* TASK DATA *
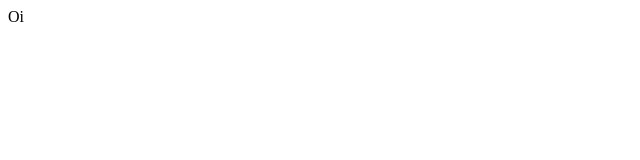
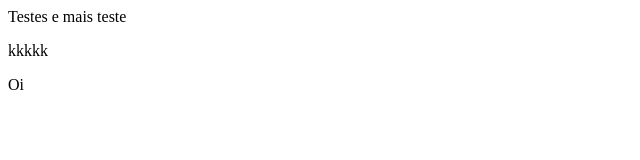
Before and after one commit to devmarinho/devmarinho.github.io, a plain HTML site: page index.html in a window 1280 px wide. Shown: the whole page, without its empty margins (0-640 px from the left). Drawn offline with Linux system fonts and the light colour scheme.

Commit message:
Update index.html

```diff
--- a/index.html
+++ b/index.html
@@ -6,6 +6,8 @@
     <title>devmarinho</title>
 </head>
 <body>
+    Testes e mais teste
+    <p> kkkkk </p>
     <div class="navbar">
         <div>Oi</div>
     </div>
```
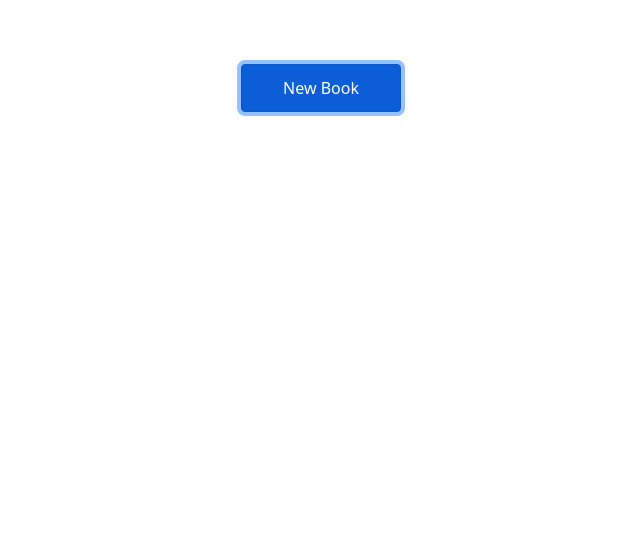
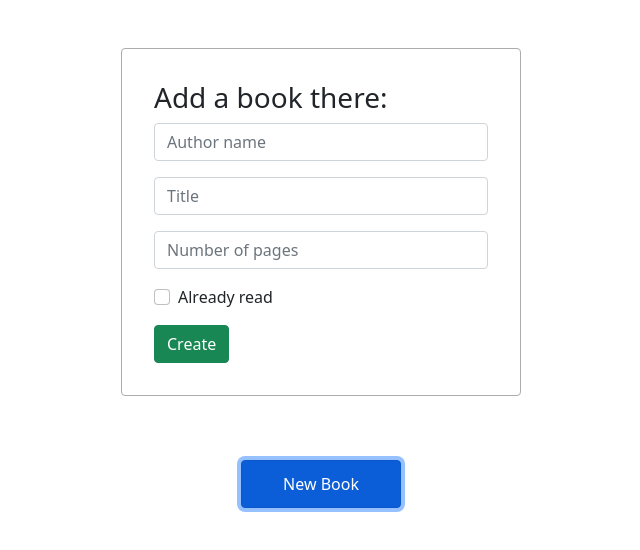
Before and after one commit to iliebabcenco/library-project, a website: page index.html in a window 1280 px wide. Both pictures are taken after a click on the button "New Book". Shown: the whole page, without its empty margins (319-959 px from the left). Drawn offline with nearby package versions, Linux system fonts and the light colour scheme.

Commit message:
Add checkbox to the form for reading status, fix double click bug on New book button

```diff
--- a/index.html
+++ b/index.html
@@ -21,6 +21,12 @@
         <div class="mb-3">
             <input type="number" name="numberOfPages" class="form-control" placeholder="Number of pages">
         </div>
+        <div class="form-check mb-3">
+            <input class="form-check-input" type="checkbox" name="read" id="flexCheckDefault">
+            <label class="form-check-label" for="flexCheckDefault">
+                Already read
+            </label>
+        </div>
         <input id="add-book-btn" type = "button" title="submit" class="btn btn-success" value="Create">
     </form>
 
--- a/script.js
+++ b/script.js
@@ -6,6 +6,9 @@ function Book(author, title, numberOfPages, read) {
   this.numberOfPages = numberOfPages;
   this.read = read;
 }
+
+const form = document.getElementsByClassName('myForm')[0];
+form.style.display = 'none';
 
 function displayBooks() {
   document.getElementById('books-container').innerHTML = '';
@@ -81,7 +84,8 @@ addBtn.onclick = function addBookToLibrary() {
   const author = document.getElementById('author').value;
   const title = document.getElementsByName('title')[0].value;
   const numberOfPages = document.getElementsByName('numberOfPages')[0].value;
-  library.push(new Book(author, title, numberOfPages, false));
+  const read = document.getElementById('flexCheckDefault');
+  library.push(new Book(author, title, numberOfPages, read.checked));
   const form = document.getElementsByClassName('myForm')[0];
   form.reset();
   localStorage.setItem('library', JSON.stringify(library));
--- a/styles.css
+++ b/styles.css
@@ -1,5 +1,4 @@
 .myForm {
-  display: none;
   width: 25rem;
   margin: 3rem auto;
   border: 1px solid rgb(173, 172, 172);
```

* TASK REQUIREMENTS *
In your copy of the material, match every word exactly and include no pictures.

* REPLY TO THE TASK *
Before and after one commit to devmarinho/devmarinho.github.io, a plain HTML site: page index.html in a window 1280 px wide. Shown: the whole page, without its empty margins (0-640 px from the left). Drawn offline with Linux system fonts and the light colour scheme.

Commit message:
Update index.html

```diff
--- a/index.html
+++ b/index.html
@@ -6,6 +6,8 @@
     <title>devmarinho</title>
 </head>
 <body>
+    Testes e mais teste
+    <p> kkkkk </p>
     <div class="navbar">
         <div>Oi</div>
     </div>
```
Before and after one commit to iliebabcenco/library-project, a website: page index.html in a window 1280 px wide. Both pictures are taken after a click on the button "New Book". Shown: the whole page, without its empty margins (319-959 px from the left). Drawn offline with nearby package versions, Linux system fonts and the light colour scheme.

Commit message:
Add checkbox to the form for reading status, fix double click bug on New book button

```diff
--- a/index.html
+++ b/index.html
@@ -21,6 +21,12 @@
         <div class="mb-3">
             <input type="number" name="numberOfPages" class="form-control" placeholder="Number of pages">
         </div>
+        <div class="form-check mb-3">
+            <input class="form-check-input" type="checkbox" name="read" id="flexCheckDefault">
+            <label class="form-check-label" for="flexCheckDefault">
+                Already read
+            </label>
+        </div>
         <input id="add-book-btn" type = "button" title="submit" class="btn btn-success" value="Create">
     </form>
 
--- a/script.js
+++ b/script.js
@@ -6,6 +6,9 @@ function Book(author, title, numberOfPages, read) {
   this.numberOfPages = numberOfPages;
   this.read = read;
 }
+
+const form = document.getElementsByClassName('myForm')[0];
+form.style.display = 'none';
 
 function displayBooks() {
   document.getElementById('books-container').innerHTML = '';
@@ -81,7 +84,8 @@ addBtn.onclick = function addBookToLibrary() {
   const author = document.getElementById('author').value;
   const title = document.getElementsByName('title')[0].value;
   const numberOfPages = document.getElementsByName('numberOfPages')[0].value;
-  library.push(new Book(author, title, numberOfPages, false));
+  const read = document.getElementById('flexCheckDefault');
+  library.push(new Book(author, title, numberOfPages, read.checked));
   const form = document.getElementsByClassName('myForm')[0];
   form.reset();
   localStorage.setItem('library', JSON.stringify(library));
--- a/styles.css
+++ b/styles.css
@@ -1,5 +1,4 @@
 .myForm {
-  display: none;
   width: 25rem;
   margin: 3rem auto;
   border: 1px solid rgb(173, 172, 172);
```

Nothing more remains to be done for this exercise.